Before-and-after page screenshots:

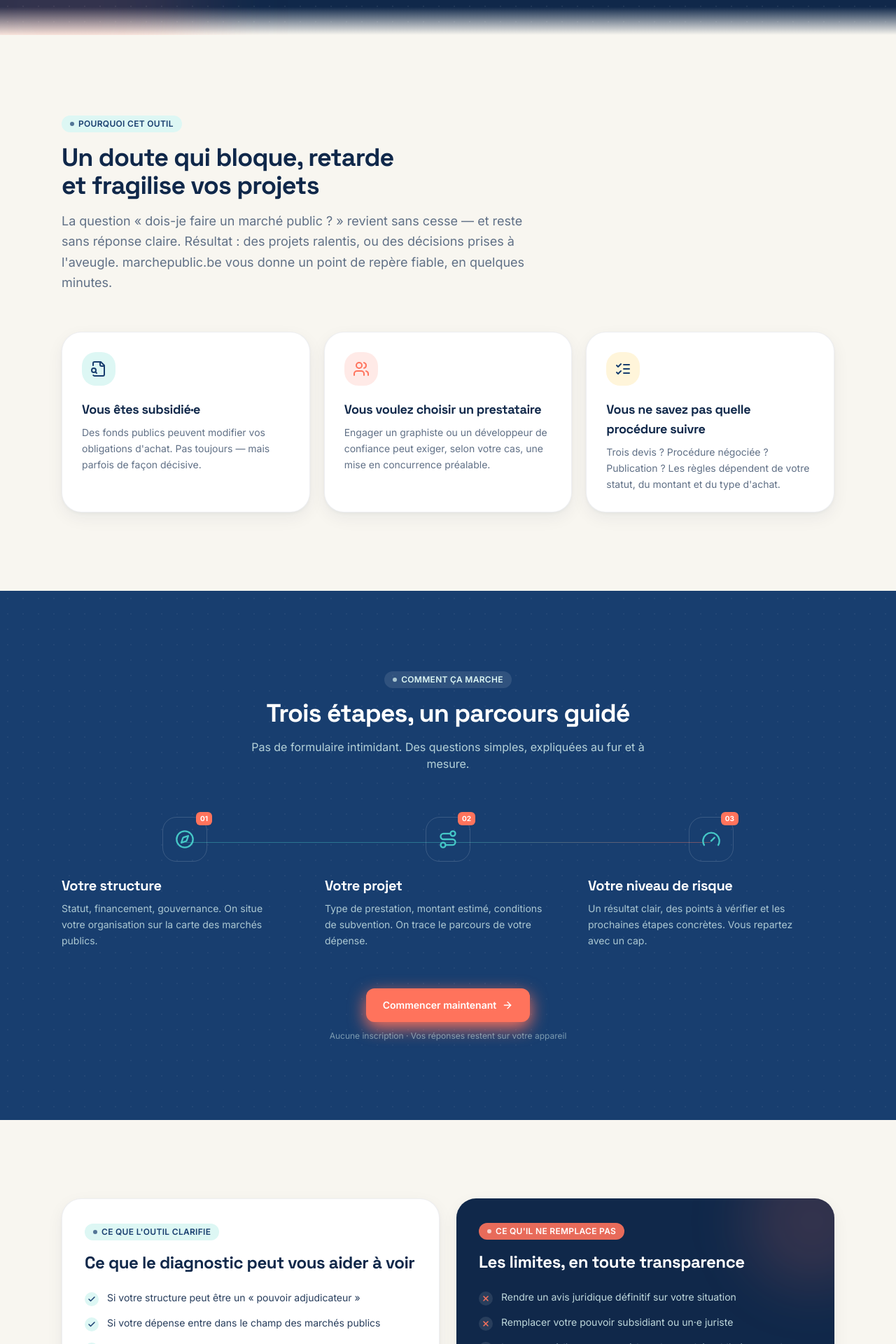
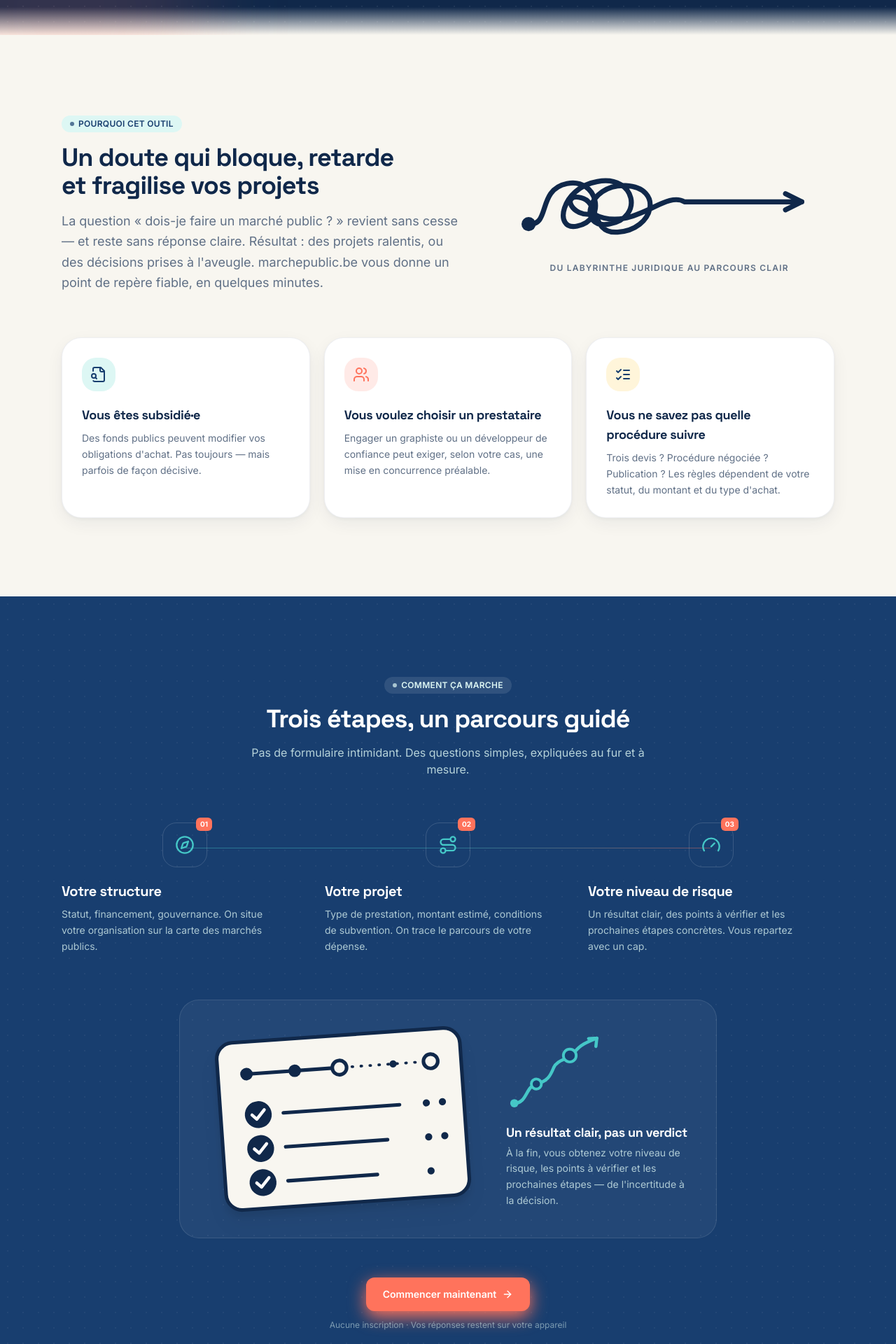
Before and after one commit to CJeuniaux/marchepublic, a React (Vite) app: page / in a window 1280 px wide. Shown: the part 880-2800 px from the top of the page at 70% size. Built offline with nearby package versions, Linux system fonts and the light colour scheme.

Commit message:
feat: integre les illustrations SVG dans la landing (hero, pourquoi, comment)

```diff
--- a/src/pages/Home.tsx
+++ b/src/pages/Home.tsx
@@ -5,7 +5,7 @@ import {
   Globe, Cloud, Users, PenTool, Code2, Boxes, GraduationCap, Server,
   ChevronDown, Check, FileSearch, ListChecks,
 } from 'lucide-react'
-import { HeroPathScene, LogoMark } from '../components/Graphics'
+import { HeroPathScene, LogoMark, TangleToArrow, ChecklistCard, RisingPath, Constellation } from '../components/Graphics'
 
 const fadeUp = {
   hidden: { opacity: 0, y: 26 },
@@ -112,6 +112,7 @@ function Hero({ onStart }: { onStart: () => void }) {
       <div className="absolute inset-0 dotgrid-light opacity-40" />
       <div className="absolute -top-32 -right-24 w-[28rem] h-[28rem] rounded-full bg-teal/20 blur-3xl" />
       <div className="absolute -bottom-40 -left-24 w-96 h-96 rounded-full bg-coral/15 blur-3xl" />
+      <Constellation className="hidden lg:block absolute top-24 left-[-60px] w-80 text-teal opacity-20 pointer-events-none" />
       <div className="relative max-w-6xl mx-auto px-4 sm:px-6 pt-14 pb-20 sm:pt-20 sm:pb-28">
         <div className="grid lg:grid-cols-[1.05fr_0.95fr] gap-12 lg:gap-10 items-center">
           <motion.div initial={{ opacity: 0, y: 24 }} animate={{ opacity: 1, y: 0 }} transition={{ duration: 0.7, delay: 0.1, ease: [0.22, 1, 0.36, 1] }}>
@@ -191,11 +192,17 @@ function WhySection() {
   return (
     <section id="pourquoi" className="bg-cream py-20 sm:py-28">
       <div className="max-w-6xl mx-auto px-4 sm:px-6">
-        <Reveal className="max-w-2xl mb-14">
-          <Eyebrow>Pourquoi cet outil</Eyebrow>
-          <h2 className="mt-4 font-display text-3xl sm:text-4xl font-bold text-navy tracking-tight text-balance">Un doute qui bloque, retarde et fragilise vos projets</h2>
-          <p className="mt-4 text-lg text-slate leading-relaxed">La question « dois-je faire un marché public ? » revient sans cesse — et reste sans réponse claire. Résultat : des projets ralentis, ou des décisions prises à l'aveugle. marchepublic.be vous donne un point de repère fiable, en quelques minutes.</p>
-        </Reveal>
+        <div className="grid lg:grid-cols-[1.1fr_0.9fr] gap-10 lg:gap-14 items-center mb-16">
+          <Reveal className="max-w-2xl">
+            <Eyebrow>Pourquoi cet outil</Eyebrow>
+            <h2 className="mt-4 font-display text-3xl sm:text-4xl font-bold text-navy tracking-tight text-balance">Un doute qui bloque, retarde et fragilise vos projets</h2>
+            <p className="mt-4 text-lg text-slate leading-relaxed">La question « dois-je faire un marché public ? » revient sans cesse — et reste sans réponse claire. Résultat : des projets ralentis, ou des décisions prises à l'aveugle. marchepublic.be vous donne un point de repère fiable, en quelques minutes.</p>
+          </Reveal>
+          <Reveal delay={0.12} className="text-navy">
+            <TangleToArrow className="w-full max-w-md mx-auto" />
+            <p className="mt-3 text-center text-xs font-semibold uppercase tracking-widest text-slate">Du labyrinthe juridique au parcours clair</p>
+          </Reveal>
+        </div>
         <div className="grid md:grid-cols-3 gap-5">
           {items.map((c, i) => (
             <Reveal key={c.title} delay={i * 0.1}>
@@ -242,6 +249,14 @@ function HowSection({ onStart }: { onStart: () => void }) {
             </Reveal>
           ))}
         </div>
+        <Reveal className="mt-16 grid sm:grid-cols-[1.2fr_0.8fr] gap-8 items-center max-w-3xl mx-auto bg-white/5 border border-white/10 rounded-3xl p-6 sm:p-8">
+          <ChecklistCard className="w-full max-w-sm mx-auto drop-shadow-xl" />
+          <div className="text-center sm:text-left">
+            <RisingPath className="w-36 mx-auto sm:mx-0 mb-4" stroke="#45C7C7" hollow="#183E6F" />
+            <h3 className="font-display font-bold text-lg mb-1">Un résultat clair, pas un verdict</h3>
+            <p className="text-aqua/75 text-sm leading-relaxed">À la fin, vous obtenez votre niveau de risque, les points à vérifier et les prochaines étapes — de l'incertitude à la décision.</p>
+          </div>
+        </Reveal>
         <Reveal className="mt-14 text-center">
           <button onClick={onStart} className="inline-flex items-center gap-2 px-6 py-3.5 rounded-xl bg-coral text-white font-semibold text-sm hover:brightness-105 transition-all shadow-coral active:scale-[0.98]">
             Commencer maintenant <ArrowRight className="w-4 h-4" />
```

_PROBLEM TO SOLVE_
Repeat each entry above exactly, passing over any images.

_PROBLEM SOLUTION_
Before and after one commit to CJeuniaux/marchepublic, a React (Vite) app: page / in a window 1280 px wide. Shown: the part 880-2800 px from the top of the page at 70% size. Built offline with nearby package versions, Linux system fonts and the light colour scheme.

Commit message:
feat: integre les illustrations SVG dans la landing (hero, pourquoi, comment)

```diff
--- a/src/pages/Home.tsx
+++ b/src/pages/Home.tsx
@@ -5,7 +5,7 @@ import {
   Globe, Cloud, Users, PenTool, Code2, Boxes, GraduationCap, Server,
   ChevronDown, Check, FileSearch, ListChecks,
 } from 'lucide-react'
-import { HeroPathScene, LogoMark } from '../components/Graphics'
+import { HeroPathScene, LogoMark, TangleToArrow, ChecklistCard, RisingPath, Constellation } from '../components/Graphics'
 
 const fadeUp = {
   hidden: { opacity: 0, y: 26 },
@@ -112,6 +112,7 @@ function Hero({ onStart }: { onStart: () => void }) {
       <div className="absolute inset-0 dotgrid-light opacity-40" />
       <div className="absolute -top-32 -right-24 w-[28rem] h-[28rem] rounded-full bg-teal/20 blur-3xl" />
       <div className="absolute -bottom-40 -left-24 w-96 h-96 rounded-full bg-coral/15 blur-3xl" />
+      <Constellation className="hidden lg:block absolute top-24 left-[-60px] w-80 text-teal opacity-20 pointer-events-none" />
       <div className="relative max-w-6xl mx-auto px-4 sm:px-6 pt-14 pb-20 sm:pt-20 sm:pb-28">
         <div className="grid lg:grid-cols-[1.05fr_0.95fr] gap-12 lg:gap-10 items-center">
           <motion.div initial={{ opacity: 0, y: 24 }} animate={{ opacity: 1, y: 0 }} transition={{ duration: 0.7, delay: 0.1, ease: [0.22, 1, 0.36, 1] }}>
@@ -191,11 +192,17 @@ function WhySection() {
   return (
     <section id="pourquoi" className="bg-cream py-20 sm:py-28">
       <div className="max-w-6xl mx-auto px-4 sm:px-6">
-        <Reveal className="max-w-2xl mb-14">
-          <Eyebrow>Pourquoi cet outil</Eyebrow>
-          <h2 className="mt-4 font-display text-3xl sm:text-4xl font-bold text-navy tracking-tight text-balance">Un doute qui bloque, retarde et fragilise vos projets</h2>
-          <p className="mt-4 text-lg text-slate leading-relaxed">La question « dois-je faire un marché public ? » revient sans cesse — et reste sans réponse claire. Résultat : des projets ralentis, ou des décisions prises à l'aveugle. marchepublic.be vous donne un point de repère fiable, en quelques minutes.</p>
-        </Reveal>
+        <div className="grid lg:grid-cols-[1.1fr_0.9fr] gap-10 lg:gap-14 items-center mb-16">
+          <Reveal className="max-w-2xl">
+            <Eyebrow>Pourquoi cet outil</Eyebrow>
+            <h2 className="mt-4 font-display text-3xl sm:text-4xl font-bold text-navy tracking-tight text-balance">Un doute qui bloque, retarde et fragilise vos projets</h2>
+            <p className="mt-4 text-lg text-slate leading-relaxed">La question « dois-je faire un marché public ? » revient sans cesse — et reste sans réponse claire. Résultat : des projets ralentis, ou des décisions prises à l'aveugle. marchepublic.be vous donne un point de repère fiable, en quelques minutes.</p>
+          </Reveal>
+          <Reveal delay={0.12} className="text-navy">
+            <TangleToArrow className="w-full max-w-md mx-auto" />
+            <p className="mt-3 text-center text-xs font-semibold uppercase tracking-widest text-slate">Du labyrinthe juridique au parcours clair</p>
+          </Reveal>
+        </div>
         <div className="grid md:grid-cols-3 gap-5">
           {items.map((c, i) => (
             <Reveal key={c.title} delay={i * 0.1}>
@@ -242,6 +249,14 @@ function HowSection({ onStart }: { onStart: () => void }) {
             </Reveal>
           ))}
         </div>
+        <Reveal className="mt-16 grid sm:grid-cols-[1.2fr_0.8fr] gap-8 items-center max-w-3xl mx-auto bg-white/5 border border-white/10 rounded-3xl p-6 sm:p-8">
+          <ChecklistCard className="w-full max-w-sm mx-auto drop-shadow-xl" />
+          <div className="text-center sm:text-left">
+            <RisingPath className="w-36 mx-auto sm:mx-0 mb-4" stroke="#45C7C7" hollow="#183E6F" />
+            <h3 className="font-display font-bold text-lg mb-1">Un résultat clair, pas un verdict</h3>
+            <p className="text-aqua/75 text-sm leading-relaxed">À la fin, vous obtenez votre niveau de risque, les points à vérifier et les prochaines étapes — de l'incertitude à la décision.</p>
+          </div>
+        </Reveal>
         <Reveal className="mt-14 text-center">
           <button onClick={onStart} className="inline-flex items-center gap-2 px-6 py-3.5 rounded-xl bg-coral text-white font-semibold text-sm hover:brightness-105 transition-all shadow-coral active:scale-[0.98]">
             Commencer maintenant <ArrowRight className="w-4 h-4" />
```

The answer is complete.